### Task requirements
The expected result is the full listing, retyped exactly, without a single picture.

### Input
- Opening Delimiter -

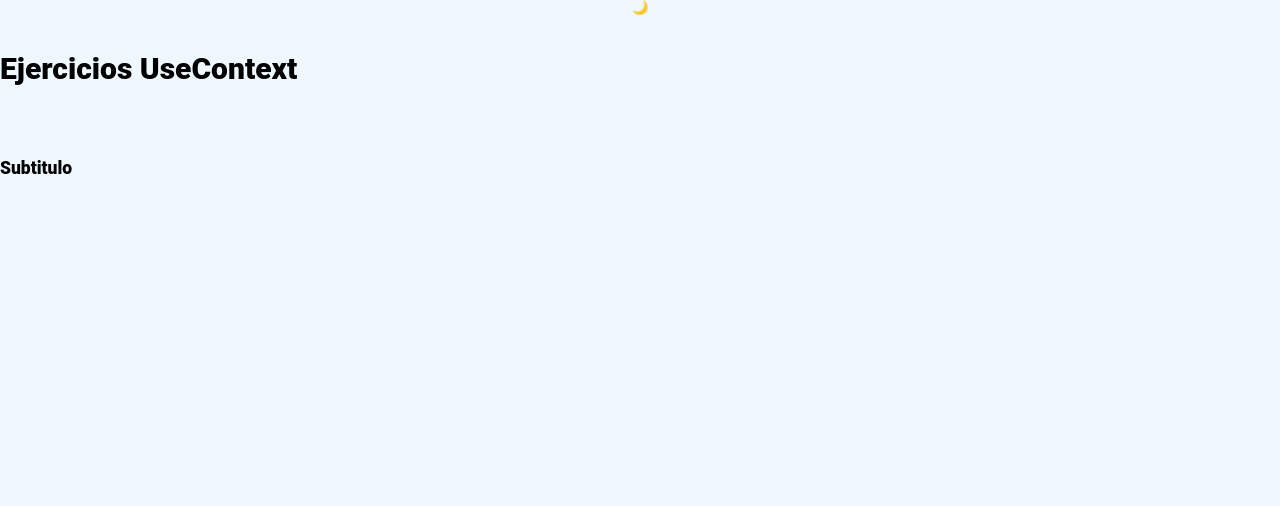
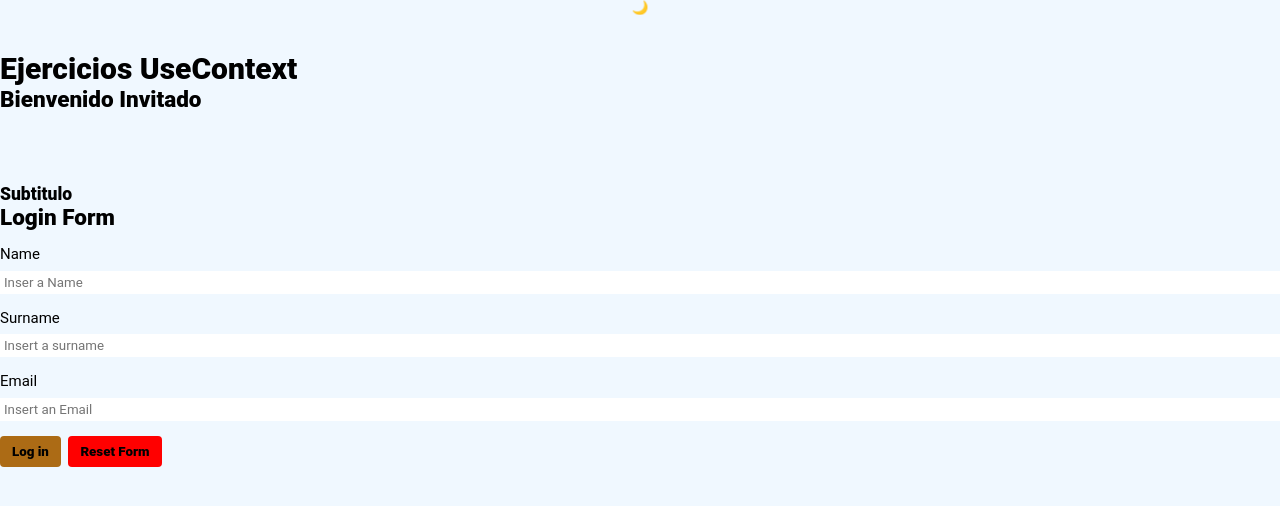
Before and after one commit to javier-ibanez-vizuete/react-usecontext, a React (Vite) app: page / in a window 1280 px wide. Shown: the top 506 px of the page. Built offline with nearby package versions, Linux system fonts and the light colour scheme.

Commit message:
feat(UserContext): add LoginForm with userContext

```diff
--- a/src/App.css
+++ b/src/App.css
@@ -20,6 +20,20 @@
 	color: white;
 }
 
+.dark input {
+	background-color: rgb(116, 106, 106);
+	/* color: black; */
+}
+
+.dark input::placeholder {
+	color: #bfbcbc;
+}
+
+.error-text {
+	color: red;
+	font-weight: bolder;
+}
+
 main {
 	flex: 1;
 
--- a/src/App.jsx
+++ b/src/App.jsx
@@ -3,9 +3,13 @@ import "./App.css";
 import { Header } from "./components/header/header";
 import { ThemeContext } from "./context/ThemeContext";
 import { Subtitle } from "./components/Subtitle/Subtitle";
+import { LoginForm } from "./components/LoginForm/LoginForm";
+import { UserContext } from "./context/UserContext";
 
 export const App = () => {
 	const { theme, onToggleTheme } = useContext(ThemeContext);
+	const { user, userLogout } = useContext(UserContext);
+	console.log(user.role);
 
 	return (
 		<>
@@ -14,10 +18,13 @@ export const App = () => {
 			</button>
 			<Header>
 				<h1>Ejercicios UseContext</h1>
+				<h2>Bienvenido {user?.role === "admin" ? user?.name : "Invitado"}</h2>
 			</Header>
 			<main className={`${theme}`}>
 				<Subtitle text={"Subtitulo"} />
+				{!user?.name && <LoginForm />}
 			</main>
+			<footer>{user?.name && <button onClick={userLogout}>Cerrar Sesion</button>}</footer>
 		</>
 	);
 };
--- /dev/null
+++ b/src/components/CustomInput/CustomInput.css
@@ -0,0 +1,5 @@
+.custom-input {
+    display: flex;
+    flex-direction: column;
+    gap: 0.5rem;
+}
--- /dev/null
+++ b/src/components/CustomInput/CustomInput.jsx
@@ -0,0 +1,10 @@
+import "./CustomInput.css";
+
+export const CustomInput = ({ children, inputName, labelName }) => {
+	return (
+		<div className="custom-input">
+			<label htmlFor={inputName}>{labelName}</label>
+			{children}
+		</div>
+	);
+};
--- /dev/null
+++ b/src/components/LoginForm/LoginForm.css
@@ -0,0 +1,20 @@
+.login-form {
+	display: flex;
+	flex-direction: column;
+	gap: 1rem;
+}
+
+.login-form .login-btns-container {
+	display: flex;
+	gap: 0.5rem;
+}
+
+.login-form button {
+	padding: var(--spacing-sm) var(--spacing-md);
+	background-color: rgb(172, 107, 21);
+	border-radius: var(--border-radius-card);
+}
+
+.login-form button.btn-reset-login {
+	background-color: red;
+}
--- /dev/null
+++ b/src/components/LoginForm/LoginForm.jsx
@@ -0,0 +1,99 @@
+import { useContext, useState } from "react";
+import "./LoginForm.css";
+import { CustomInput } from "../CustomInput/CustomInput";
+import { UserContext } from "../../context/UserContext";
+
+const INITIAL_LOGIN_STATE = {
+	userName: "",
+	userSurname: "",
+	userEmail: "",
+};
+
+export const LoginForm = () => {
+	const { userLogin } = useContext(UserContext);
+
+	const [loginData, setLoginData] = useState(INITIAL_LOGIN_STATE);
+	const [error, setError] = useState("");
+	const { userName, userSurname, userEmail } = loginData;
+
+	const onInputChange = (event) => {
+		const { name, value } = event.target;
+
+		setError("");
+		setLoginData((prevValue) => ({ ...prevValue, [name]: value }));
+	};
+
+	const onFormSubmit = (event) => {
+		event.preventDefault();
+		console.log("Enviando Formulario");
+
+		const { userName, userSurname, userEmail } = loginData;
+		if (!userName) return setError("Name field is required");
+		if (!userSurname) return setError("Surname field is required");
+		if (!userEmail) return setError("Email field is required");
+
+		userLogin(loginData);
+	};
+
+	const onFormReset = (event) => {
+		event.preventDefault();
+		setError("");
+		setLoginData(INITIAL_LOGIN_STATE);
+	};
+
+	return (
+		<form className="login-form" onSubmit={onFormSubmit} onReset={onFormReset}>
+			<h2>Login Form</h2>
+			<CustomInput inputName={"userName"} labelName={"Name"}>
+				<input
+					type="text"
+					name="userName"
+					id="userName"
+					value={userName}
+					onChange={onInputChange}
+					placeholder="Inser a Name"
+					minLength={2}
+					maxLength={20}
+					required
+				/>
+			</CustomInput>
+
+			<CustomInput inputName={"userSurname"} labelName={"Surname"}>
+				<input
+					type="text"
+					name="userSurname"
+					id="userSurname"
+					value={userSurname}
+					onChange={onInputChange}
+					placeholder="Insert a surname"
+					minLength={2}
+					maxLength={30}
+					required
+				/>
+			</CustomInput>
+
+			<CustomInput inputName={"userEmail"} labelName={"Email"}>
+				<input
+					type="email"
+					name="userEmail"
+					id="userEmail"
+					value={userEmail}
+					onChange={onInputChange}
+					placeholder="Insert an Email"
+					minLength={4}
+					maxLength={30}
+					required
+				/>
+			</CustomInput>
+			{error && <p className="error-text">{error}</p>}
+			<div className="login-btns-container">
+				<button type="submit" className="btn-login">
+					Log in
+				</button>
+				<button type="reset" className="btn-reset-login">
+					Reset Form
+				</button>
+			</div>
+		</form>
+	);
+};
--- /dev/null
+++ b/src/context/UserContext.jsx
@@ -0,0 +1,47 @@
+import { createContext, useState } from "react";
+
+const INITIAL_USER_STATE = {
+	id: "",
+	name: "",
+	surname: "",
+	email: "",
+	role: "Guest",
+};
+
+export const UserContext = createContext(null);
+
+export const UserProvider = ({ children }) => {
+	const [user, setUser] = useState(INITIAL_USER_STATE);
+
+	const userLogin = (userData) => {
+		const { userName, userSurname, userEmail } = userData;
+		setUser((prevUserData) => {
+			if (!prevUserData.id) {
+				const randomNumber = (Math.random() * 10).toFixed(2);
+				const newId = `${userName}-${randomNumber}`;
+				return {
+					...prevUserData,
+					id: newId,
+					name: userName,
+					surname: userSurname,
+					email: userEmail,
+					role: "admin",
+				};
+			}
+
+			return {
+				...prevUserData,
+				name: userName,
+				surname: userSurname,
+				email: userEmail,
+				role: "admin",
+			};
+		});
+	};
+
+	const userLogout = () => {
+		setUser(INITIAL_USER_STATE);
+	};
+
+	return <UserContext value={{ user, userLogin, userLogout }}>{children}</UserContext>;
+};
--- a/src/main.jsx
+++ b/src/main.jsx
@@ -3,11 +3,14 @@ import { createRoot } from "react-dom/client";
 import "./index.css";
 import { App } from "./App.jsx";
 import { ThemeProvider } from "./context/ThemeContext.jsx";
+import { UserProvider } from "./context/UserContext.jsx";
 
 createRoot(document.getElementById("root")).render(
 	<StrictMode>
-		<ThemeProvider>
-			<App />
-		</ThemeProvider>
+		<UserProvider>
+			<ThemeProvider>
+				<App />
+			</ThemeProvider>
+		</UserProvider>
 	</StrictMode>
 );
```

- Closing Delimiter -

### Result
Before and after one commit to javier-ibanez-vizuete/react-usecontext, a React (Vite) app: page / in a window 1280 px wide. Shown: the top 506 px of the page. Built offline with nearby package versions, Linux system fonts and the light colour scheme.

Commit message:
feat(UserContext): add LoginForm with userContext

```diff
--- a/src/App.css
+++ b/src/App.css
@@ -20,6 +20,20 @@
 	color: white;
 }
 
+.dark input {
+	background-color: rgb(116, 106, 106);
+	/* color: black; */
+}
+
+.dark input::placeholder {
+	color: #bfbcbc;
+}
+
+.error-text {
+	color: red;
+	font-weight: bolder;
+}
+
 main {
 	flex: 1;
 
--- a/src/App.jsx
+++ b/src/App.jsx
@@ -3,9 +3,13 @@ import "./App.css";
 import { Header } from "./components/header/header";
 import { ThemeContext } from "./context/ThemeContext";
 import { Subtitle } from "./components/Subtitle/Subtitle";
+import { LoginForm } from "./components/LoginForm/LoginForm";
+import { UserContext } from "./context/UserContext";
 
 export const App = () => {
 	const { theme, onToggleTheme } = useContext(ThemeContext);
+	const { user, userLogout } = useContext(UserContext);
+	console.log(user.role);
 
 	return (
 		<>
@@ -14,10 +18,13 @@ export const App = () => {
 			</button>
 			<Header>
 				<h1>Ejercicios UseContext</h1>
+				<h2>Bienvenido {user?.role === "admin" ? user?.name : "Invitado"}</h2>
 			</Header>
 			<main className={`${theme}`}>
 				<Subtitle text={"Subtitulo"} />
+				{!user?.name && <LoginForm />}
 			</main>
+			<footer>{user?.name && <button onClick={userLogout}>Cerrar Sesion</button>}</footer>
 		</>
 	);
 };
--- /dev/null
+++ b/src/components/CustomInput/CustomInput.css
@@ -0,0 +1,5 @@
+.custom-input {
+    display: flex;
+    flex-direction: column;
+    gap: 0.5rem;
+}
--- /dev/null
+++ b/src/components/CustomInput/CustomInput.jsx
@@ -0,0 +1,10 @@
+import "./CustomInput.css";
+
+export const CustomInput = ({ children, inputName, labelName }) => {
+	return (
+		<div className="custom-input">
+			<label htmlFor={inputName}>{labelName}</label>
+			{children}
+		</div>
+	);
+};
--- /dev/null
+++ b/src/components/LoginForm/LoginForm.css
@@ -0,0 +1,20 @@
+.login-form {
+	display: flex;
+	flex-direction: column;
+	gap: 1rem;
+}
+
+.login-form .login-btns-container {
+	display: flex;
+	gap: 0.5rem;
+}
+
+.login-form button {
+	padding: var(--spacing-sm) var(--spacing-md);
+	background-color: rgb(172, 107, 21);
+	border-radius: var(--border-radius-card);
+}
+
+.login-form button.btn-reset-login {
+	background-color: red;
+}
--- /dev/null
+++ b/src/components/LoginForm/LoginForm.jsx
@@ -0,0 +1,99 @@
+import { useContext, useState } from "react";
+import "./LoginForm.css";
+import { CustomInput } from "../CustomInput/CustomInput";
+import { UserContext } from "../../context/UserContext";
+
+const INITIAL_LOGIN_STATE = {
+	userName: "",
+	userSurname: "",
+	userEmail: "",
+};
+
+export const LoginForm = () => {
+	const { userLogin } = useContext(UserContext);
+
+	const [loginData, setLoginData] = useState(INITIAL_LOGIN_STATE);
+	const [error, setError] = useState("");
+	const { userName, userSurname, userEmail } = loginData;
+
+	const onInputChange = (event) => {
+		const { name, value } = event.target;
+
+		setError("");
+		setLoginData((prevValue) => ({ ...prevValue, [name]: value }));
+	};
+
+	const onFormSubmit = (event) => {
+		event.preventDefault();
+		console.log("Enviando Formulario");
+
+		const { userName, userSurname, userEmail } = loginData;
+		if (!userName) return setError("Name field is required");
+		if (!userSurname) return setError("Surname field is required");
+		if (!userEmail) return setError("Email field is required");
+
+		userLogin(loginData);
+	};
+
+	const onFormReset = (event) => {
+		event.preventDefault();
+		setError("");
+		setLoginData(INITIAL_LOGIN_STATE);
+	};
+
+	return (
+		<form className="login-form" onSubmit={onFormSubmit} onReset={onFormReset}>
+			<h2>Login Form</h2>
+			<CustomInput inputName={"userName"} labelName={"Name"}>
+				<input
+					type="text"
+					name="userName"
+					id="userName"
+					value={userName}
+					onChange={onInputChange}
+					placeholder="Inser a Name"
+					minLength={2}
+					maxLength={20}
+					required
+				/>
+			</CustomInput>
+
+			<CustomInput inputName={"userSurname"} labelName={"Surname"}>
+				<input
+					type="text"
+					name="userSurname"
+					id="userSurname"
+					value={userSurname}
+					onChange={onInputChange}
+					placeholder="Insert a surname"
+					minLength={2}
+					maxLength={30}
+					required
+				/>
+			</CustomInput>
+
+			<CustomInput inputName={"userEmail"} labelName={"Email"}>
+				<input
+					type="email"
+					name="userEmail"
+					id="userEmail"
+					value={userEmail}
+					onChange={onInputChange}
+					placeholder="Insert an Email"
+					minLength={4}
+					maxLength={30}
+					required
+				/>
+			</CustomInput>
+			{error && <p className="error-text">{error}</p>}
+			<div className="login-btns-container">
+				<button type="submit" className="btn-login">
+					Log in
+				</button>
+				<button type="reset" className="btn-reset-login">
+					Reset Form
+				</button>
+			</div>
+		</form>
+	);
+};
--- /dev/null
+++ b/src/context/UserContext.jsx
@@ -0,0 +1,47 @@
+import { createContext, useState } from "react";
+
+const INITIAL_USER_STATE = {
+	id: "",
+	name: "",
+	surname: "",
+	email: "",
+	role: "Guest",
+};
+
+export const UserContext = createContext(null);
+
+export const UserProvider = ({ children }) => {
+	const [user, setUser] = useState(INITIAL_USER_STATE);
+
+	const userLogin = (userData) => {
+		const { userName, userSurname, userEmail } = userData;
+		setUser((prevUserData) => {
+			if (!prevUserData.id) {
+				const randomNumber = (Math.random() * 10).toFixed(2);
+				const newId = `${userName}-${randomNumber}`;
+				return {
+					...prevUserData,
+					id: newId,
+					name: userName,
+					surname: userSurname,
+					email: userEmail,
+					role: "admin",
+				};
+			}
+
+			return {
+				...prevUserData,
+				name: userName,
+				surname: userSurname,
+				email: userEmail,
+				role: "admin",
+			};
+		});
+	};
+
+	const userLogout = () => {
+		setUser(INITIAL_USER_STATE);
+	};
+
+	return <UserContext value={{ user, userLogin, userLogout }}>{children}</UserContext>;
+};
--- a/src/main.jsx
+++ b/src/main.jsx
@@ -3,11 +3,14 @@ import { createRoot } from "react-dom/client";
 import "./index.css";
 import { App } from "./App.jsx";
 import { ThemeProvider } from "./context/ThemeContext.jsx";
+import { UserProvider } from "./context/UserContext.jsx";
 
 createRoot(document.getElementById("root")).render(
 	<StrictMode>
-		<ThemeProvider>
-			<App />
-		</ThemeProvider>
+		<UserProvider>
+			<ThemeProvider>
+				<App />
+			</ThemeProvider>
+		</UserProvider>
 	</StrictMode>
 );
```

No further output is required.